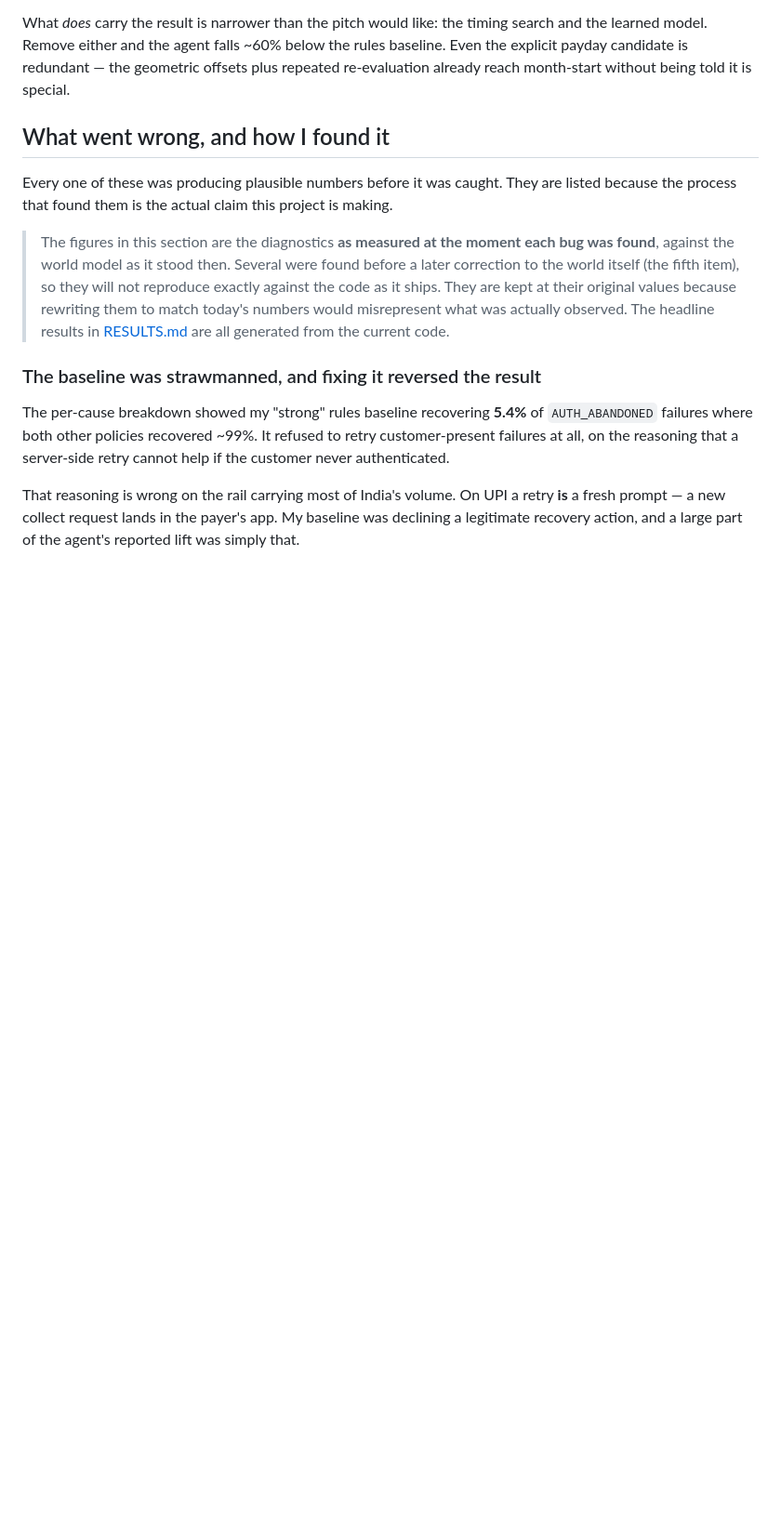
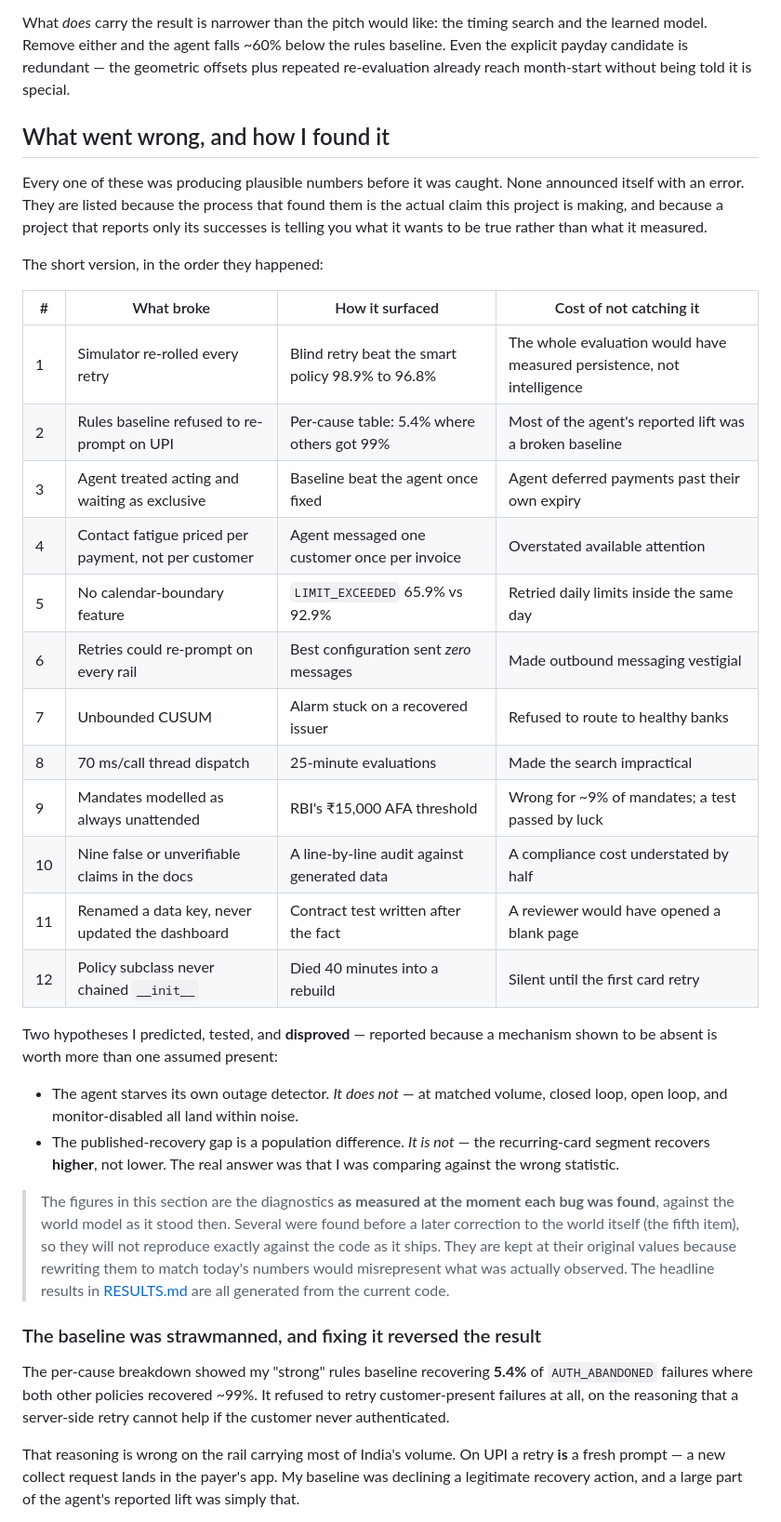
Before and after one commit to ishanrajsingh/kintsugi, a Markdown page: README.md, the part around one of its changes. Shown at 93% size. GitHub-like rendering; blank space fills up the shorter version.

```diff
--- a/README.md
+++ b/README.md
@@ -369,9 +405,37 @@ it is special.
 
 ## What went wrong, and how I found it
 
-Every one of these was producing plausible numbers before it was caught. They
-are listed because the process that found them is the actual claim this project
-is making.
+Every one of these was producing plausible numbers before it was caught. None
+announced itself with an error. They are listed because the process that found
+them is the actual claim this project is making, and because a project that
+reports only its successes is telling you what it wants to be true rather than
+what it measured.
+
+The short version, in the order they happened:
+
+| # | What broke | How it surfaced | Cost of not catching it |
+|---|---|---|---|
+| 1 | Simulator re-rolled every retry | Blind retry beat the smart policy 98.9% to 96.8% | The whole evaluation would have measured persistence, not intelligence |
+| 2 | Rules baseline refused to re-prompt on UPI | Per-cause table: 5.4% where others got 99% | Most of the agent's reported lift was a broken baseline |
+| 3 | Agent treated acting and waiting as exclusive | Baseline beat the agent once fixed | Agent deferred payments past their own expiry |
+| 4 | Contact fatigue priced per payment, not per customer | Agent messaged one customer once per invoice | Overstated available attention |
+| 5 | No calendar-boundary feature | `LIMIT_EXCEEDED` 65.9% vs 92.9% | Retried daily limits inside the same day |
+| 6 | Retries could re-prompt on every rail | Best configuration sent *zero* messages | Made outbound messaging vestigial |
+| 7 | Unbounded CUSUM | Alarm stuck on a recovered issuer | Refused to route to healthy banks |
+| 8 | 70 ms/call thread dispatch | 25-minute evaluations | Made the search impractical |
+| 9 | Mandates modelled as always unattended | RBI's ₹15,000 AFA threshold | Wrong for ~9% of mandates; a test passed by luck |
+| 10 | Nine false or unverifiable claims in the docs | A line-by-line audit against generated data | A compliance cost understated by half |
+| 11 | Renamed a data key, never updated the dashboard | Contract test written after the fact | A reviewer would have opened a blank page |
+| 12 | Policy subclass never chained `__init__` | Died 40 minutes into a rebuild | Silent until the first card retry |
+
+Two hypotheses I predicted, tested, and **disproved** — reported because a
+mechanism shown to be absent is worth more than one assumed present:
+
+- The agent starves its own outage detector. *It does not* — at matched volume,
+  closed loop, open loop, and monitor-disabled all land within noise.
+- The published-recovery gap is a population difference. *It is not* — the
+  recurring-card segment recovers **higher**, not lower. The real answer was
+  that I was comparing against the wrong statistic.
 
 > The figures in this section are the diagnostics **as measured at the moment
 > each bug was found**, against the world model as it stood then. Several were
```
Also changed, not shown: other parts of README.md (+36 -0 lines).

Work to complete: Every entry should be returned exactly as written, minus the pictures.

Output:
Before and after one commit to ishanrajsingh/kintsugi, a Markdown page: README.md, the part around one of its changes. Shown at 93% size. GitHub-like rendering; blank space fills up the shorter version.

```diff
--- a/README.md
+++ b/README.md
@@ -369,9 +405,37 @@ it is special.
 
 ## What went wrong, and how I found it
 
-Every one of these was producing plausible numbers before it was caught. They
-are listed because the process that found them is the actual claim this project
-is making.
+Every one of these was producing plausible numbers before it was caught. None
+announced itself with an error. They are listed because the process that found
+them is the actual claim this project is making, and because a project that
+reports only its successes is telling you what it wants to be true rather than
+what it measured.
+
+The short version, in the order they happened:
+
+| # | What broke | How it surfaced | Cost of not catching it |
+|---|---|---|---|
+| 1 | Simulator re-rolled every retry | Blind retry beat the smart policy 98.9% to 96.8% | The whole evaluation would have measured persistence, not intelligence |
+| 2 | Rules baseline refused to re-prompt on UPI | Per-cause table: 5.4% where others got 99% | Most of the agent's reported lift was a broken baseline |
+| 3 | Agent treated acting and waiting as exclusive | Baseline beat the agent once fixed | Agent deferred payments past their own expiry |
+| 4 | Contact fatigue priced per payment, not per customer | Agent messaged one customer once per invoice | Overstated available attention |
+| 5 | No calendar-boundary feature | `LIMIT_EXCEEDED` 65.9% vs 92.9% | Retried daily limits inside the same day |
+| 6 | Retries could re-prompt on every rail | Best configuration sent *zero* messages | Made outbound messaging vestigial |
+| 7 | Unbounded CUSUM | Alarm stuck on a recovered issuer | Refused to route to healthy banks |
+| 8 | 70 ms/call thread dispatch | 25-minute evaluations | Made the search impractical |
+| 9 | Mandates modelled as always unattended | RBI's ₹15,000 AFA threshold | Wrong for ~9% of mandates; a test passed by luck |
+| 10 | Nine false or unverifiable claims in the docs | A line-by-line audit against generated data | A compliance cost understated by half |
+| 11 | Renamed a data key, never updated the dashboard | Contract test written after the fact | A reviewer would have opened a blank page |
+| 12 | Policy subclass never chained `__init__` | Died 40 minutes into a rebuild | Silent until the first card retry |
+
+Two hypotheses I predicted, tested, and **disproved** — reported because a
+mechanism shown to be absent is worth more than one assumed present:
+
+- The agent starves its own outage detector. *It does not* — at matched volume,
+  closed loop, open loop, and monitor-disabled all land within noise.
+- The published-recovery gap is a population difference. *It is not* — the
+  recurring-card segment recovers **higher**, not lower. The real answer was
+  that I was comparing against the wrong statistic.
 
 > The figures in this section are the diagnostics **as measured at the moment
 > each bug was found**, against the world model as it stood then. Several were
```
Also changed, not shown: other parts of README.md (+36 -0 lines).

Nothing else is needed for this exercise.